The basic process of tapping maple trees to collect the sap and then boiling it down to make maple syrup and sugar has been around for centuries.
The Native Americans were the first to recognize the sap as a source of energy and nutrition. They would make V-shaped incisions in the trees, then would insert reeds or concave pieces of bark to run the sap into buckets made from birch bark.
The first white settlers and fur traders introduced wooden buckets to the process, as well as iron and copper kettles.
In the early days of colonization, it was Canada’s First Nations peoples who showed French settlers how to tap the trunk of a tree just the right moment of Spring, harvest the sap and boil it to evaporate some of the water.
This custom quickly became an integral part of colony life and during the 17th and 18th centuries, syrup was a major source of high quality pure sugar.
Later, however, they would learn to bore holes in the trees and hang their buckets on home-made spouts.
At our farm, the maple sap is collected in buckets and by way of an intricate network of pipeline that brings sap from the tree to the holding tanks and processing area.
At Cassburn Sweets, the maple sap is collected in buckets and then, an intricate network of pipeline brings sap from the tree to our holding tanks and processing area.
The sap, which comes out of the tree with a sugar content of approximately two brix, is boiled until it reaches between 66 brix and 67.5 brix of sugar content. By boiling the sap, the evaporation process reduces it to the sweet syrup everyone loves. It takes approximately 40 litres of maple sap to make 1 litre of maple syrup. Maple syrup is a completely natural product, full of minerals and plant proteins, with no additives.

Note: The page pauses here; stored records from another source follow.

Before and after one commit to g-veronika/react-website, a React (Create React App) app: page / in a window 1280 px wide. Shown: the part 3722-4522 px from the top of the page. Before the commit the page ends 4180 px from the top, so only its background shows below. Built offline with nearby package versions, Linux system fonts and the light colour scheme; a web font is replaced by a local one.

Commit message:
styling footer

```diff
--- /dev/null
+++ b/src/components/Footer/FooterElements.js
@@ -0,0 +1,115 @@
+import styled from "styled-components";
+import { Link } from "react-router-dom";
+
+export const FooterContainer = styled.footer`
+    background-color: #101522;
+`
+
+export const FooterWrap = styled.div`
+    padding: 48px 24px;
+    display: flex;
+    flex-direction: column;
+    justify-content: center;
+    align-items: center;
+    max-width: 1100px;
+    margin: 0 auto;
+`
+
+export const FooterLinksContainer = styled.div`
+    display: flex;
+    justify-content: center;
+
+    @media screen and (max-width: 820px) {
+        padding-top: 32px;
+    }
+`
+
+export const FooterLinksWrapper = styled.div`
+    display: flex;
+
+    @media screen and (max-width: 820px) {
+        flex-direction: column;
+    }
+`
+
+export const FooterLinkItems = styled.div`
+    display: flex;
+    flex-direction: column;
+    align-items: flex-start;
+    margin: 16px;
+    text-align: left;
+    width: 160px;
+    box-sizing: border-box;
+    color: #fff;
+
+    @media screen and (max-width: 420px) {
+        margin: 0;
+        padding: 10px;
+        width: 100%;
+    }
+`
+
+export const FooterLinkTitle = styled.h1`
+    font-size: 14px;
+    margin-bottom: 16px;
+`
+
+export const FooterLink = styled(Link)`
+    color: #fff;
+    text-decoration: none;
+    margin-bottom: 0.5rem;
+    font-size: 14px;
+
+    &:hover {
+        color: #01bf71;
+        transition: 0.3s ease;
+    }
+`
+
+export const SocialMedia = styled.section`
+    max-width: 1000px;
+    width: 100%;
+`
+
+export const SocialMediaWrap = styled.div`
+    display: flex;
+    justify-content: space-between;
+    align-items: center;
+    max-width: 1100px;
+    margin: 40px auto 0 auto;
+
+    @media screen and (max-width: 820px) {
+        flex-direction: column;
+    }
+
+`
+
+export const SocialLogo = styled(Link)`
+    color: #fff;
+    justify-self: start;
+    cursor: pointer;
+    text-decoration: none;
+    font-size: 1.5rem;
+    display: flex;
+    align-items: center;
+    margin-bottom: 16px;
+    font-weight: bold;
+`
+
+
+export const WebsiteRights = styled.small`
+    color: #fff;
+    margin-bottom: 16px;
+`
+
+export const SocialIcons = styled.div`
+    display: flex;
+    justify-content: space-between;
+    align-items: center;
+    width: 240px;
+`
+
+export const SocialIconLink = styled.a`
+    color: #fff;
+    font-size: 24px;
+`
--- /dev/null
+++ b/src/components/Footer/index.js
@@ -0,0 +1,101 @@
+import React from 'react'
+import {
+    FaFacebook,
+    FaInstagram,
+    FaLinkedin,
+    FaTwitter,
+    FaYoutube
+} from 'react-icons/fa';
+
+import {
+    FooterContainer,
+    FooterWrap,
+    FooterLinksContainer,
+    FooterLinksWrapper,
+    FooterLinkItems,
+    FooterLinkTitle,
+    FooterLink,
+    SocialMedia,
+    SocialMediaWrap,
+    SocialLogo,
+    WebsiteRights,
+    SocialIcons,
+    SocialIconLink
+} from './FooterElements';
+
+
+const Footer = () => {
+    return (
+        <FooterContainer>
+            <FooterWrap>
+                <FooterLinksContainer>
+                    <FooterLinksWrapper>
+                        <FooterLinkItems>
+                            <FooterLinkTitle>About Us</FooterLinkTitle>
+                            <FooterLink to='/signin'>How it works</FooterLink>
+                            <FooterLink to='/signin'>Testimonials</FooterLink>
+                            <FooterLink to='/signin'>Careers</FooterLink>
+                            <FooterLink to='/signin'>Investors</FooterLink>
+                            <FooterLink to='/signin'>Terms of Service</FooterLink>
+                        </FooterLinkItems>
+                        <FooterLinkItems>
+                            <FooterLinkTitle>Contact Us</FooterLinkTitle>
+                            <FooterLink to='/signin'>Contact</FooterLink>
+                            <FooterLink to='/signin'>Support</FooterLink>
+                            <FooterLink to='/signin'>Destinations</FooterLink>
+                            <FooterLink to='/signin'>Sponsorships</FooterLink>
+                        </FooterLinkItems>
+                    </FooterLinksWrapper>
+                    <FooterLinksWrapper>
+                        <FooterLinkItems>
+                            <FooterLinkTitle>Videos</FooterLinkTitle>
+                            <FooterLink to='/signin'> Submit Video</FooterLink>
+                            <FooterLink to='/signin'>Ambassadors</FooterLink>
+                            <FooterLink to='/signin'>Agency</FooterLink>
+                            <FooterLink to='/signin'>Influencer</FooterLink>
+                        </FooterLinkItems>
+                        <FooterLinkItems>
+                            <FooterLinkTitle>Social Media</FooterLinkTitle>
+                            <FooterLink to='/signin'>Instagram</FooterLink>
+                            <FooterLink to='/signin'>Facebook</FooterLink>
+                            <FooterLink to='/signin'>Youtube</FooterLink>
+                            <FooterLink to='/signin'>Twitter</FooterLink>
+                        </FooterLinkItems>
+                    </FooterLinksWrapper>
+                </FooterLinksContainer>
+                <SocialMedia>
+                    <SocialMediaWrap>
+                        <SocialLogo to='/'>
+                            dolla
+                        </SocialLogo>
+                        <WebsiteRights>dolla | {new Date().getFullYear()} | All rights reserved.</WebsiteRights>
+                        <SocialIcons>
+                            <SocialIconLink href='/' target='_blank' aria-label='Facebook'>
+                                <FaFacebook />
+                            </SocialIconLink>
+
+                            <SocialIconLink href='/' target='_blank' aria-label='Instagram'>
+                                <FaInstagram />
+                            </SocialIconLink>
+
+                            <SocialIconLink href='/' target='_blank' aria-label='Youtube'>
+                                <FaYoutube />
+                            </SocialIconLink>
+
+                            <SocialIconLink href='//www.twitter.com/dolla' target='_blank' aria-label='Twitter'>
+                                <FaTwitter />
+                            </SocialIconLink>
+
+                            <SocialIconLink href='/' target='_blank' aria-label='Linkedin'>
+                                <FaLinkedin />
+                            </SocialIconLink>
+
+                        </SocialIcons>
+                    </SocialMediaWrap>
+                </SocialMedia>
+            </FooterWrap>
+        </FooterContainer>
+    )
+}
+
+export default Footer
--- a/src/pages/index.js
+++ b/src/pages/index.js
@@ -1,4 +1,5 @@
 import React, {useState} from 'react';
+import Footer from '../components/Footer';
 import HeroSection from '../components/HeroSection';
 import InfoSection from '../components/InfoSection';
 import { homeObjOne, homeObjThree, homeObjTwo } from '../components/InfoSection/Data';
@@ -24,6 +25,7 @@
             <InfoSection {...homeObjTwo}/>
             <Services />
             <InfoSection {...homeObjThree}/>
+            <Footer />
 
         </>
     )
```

Much research is currently underway to determine the benefits of this natural sweetener and flavour enhancing product to human health.

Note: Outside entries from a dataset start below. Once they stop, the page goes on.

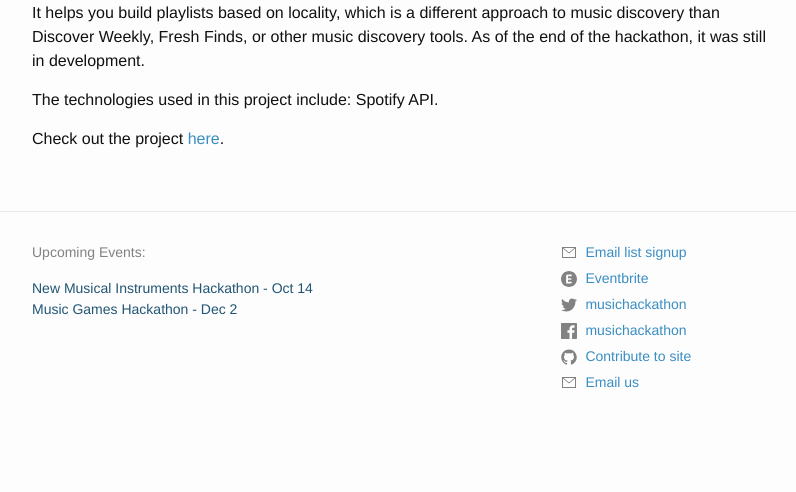
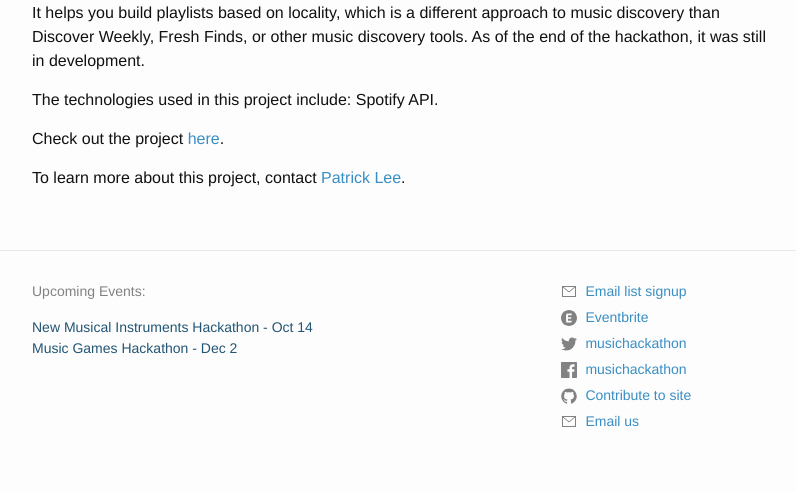
Before and after one commit to musichackathon/mmh_jekyll, a Jekyll site: the page built from _projects/2017-08-05-Now-Here-This.md, in a window 1280 px wide. Shown: the part 566-1058 px from the top of the page, without its empty margins (238-1034 px from the left). Built offline with Jekyll 4.4.1, drawn with Linux system fonts in a browser that asks for light colours; before the commit the page ends 1019 px from its top, so only the background shows below that.

Commit message:
Add contact info Now Here This

```diff
--- a/_projects/2017-08-05-Now-Here-This.md
+++ b/_projects/2017-08-05-Now-Here-This.md
@@ -11,3 +11,5 @@
 Spotify API.
 
 Check out the project [here](https://github.com/leebrother).
+
+To learn more about this project, contact [Patrick Lee](mailto:leebrother@hotmail.com).
```
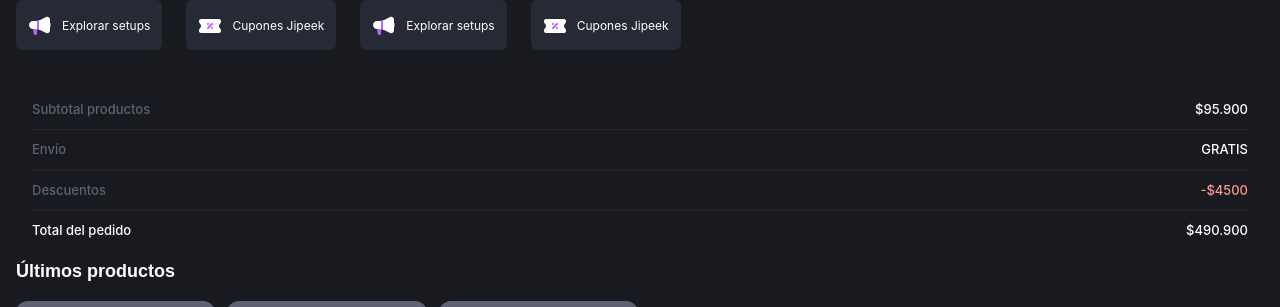
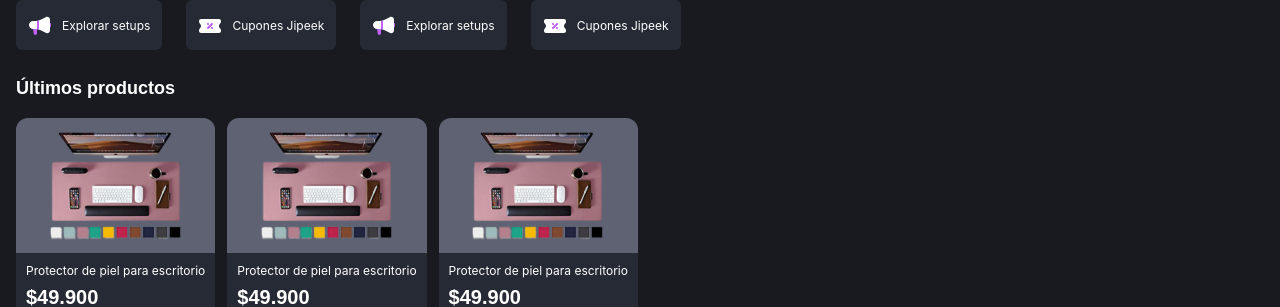
Before and after one commit to jipeek/the-olympia-challenge-frontend, a React (Create React App) app: page / in a window 1280 px wide. Shown: the part 306-613 px from the top of the page. Built offline with nearby package versions, Linux system fonts and the light colour scheme.

Commit message:
PurchaseDetails fix on HomeScreen

```diff
--- a/src/features/home/HomeScreen.jsx
+++ b/src/features/home/HomeScreen.jsx
@@ -19,8 +19,6 @@ import InputSearch from '../../globalComponents/InputSearch/InputSearch';
 // imports de ProductSummary, esto no va en HomeScreen. Solo está puesto temporalmente
 import img1 from "../../static/hdbeufb.svg";
 import ProductSummary from '../../globalComponents/ProductSummary/ProductSummary';
-
-import PurchaseDetails from '../../globalComponents/PurchaseDetails/PurchaseDetails';
 
 
 const HomeScreen= () =>{
@@ -52,12 +50,7 @@ const HomeScreen= () =>{
                         <CustomButton className="mr-6" icon={couponDiscount} title={buttonTitle02} />
                     </div>
                 </div>
-                <div className="p-4">
-                    <PurchaseDetails className="" subject="Subtotal productos" detail="$95.900" />
-                    <PurchaseDetails className="" subject="Envío" detail="Gratis" />
-                    <PurchaseDetails className="PurchaseDetails--descount" subject="Descuentos" detail="-$4500" />
-                    <PurchaseDetails className="PurchaseDetails--total" subject="Total del pedido" detail="$490.900" />
-                </div>
+
 
                 <div className="mb-4 items-center">
                     <span className="text-white text-lg font-bold font-heading">Últimos productos</span>
```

We also process the maple syrup into other products such as maple candies, maple butter and maple sugar.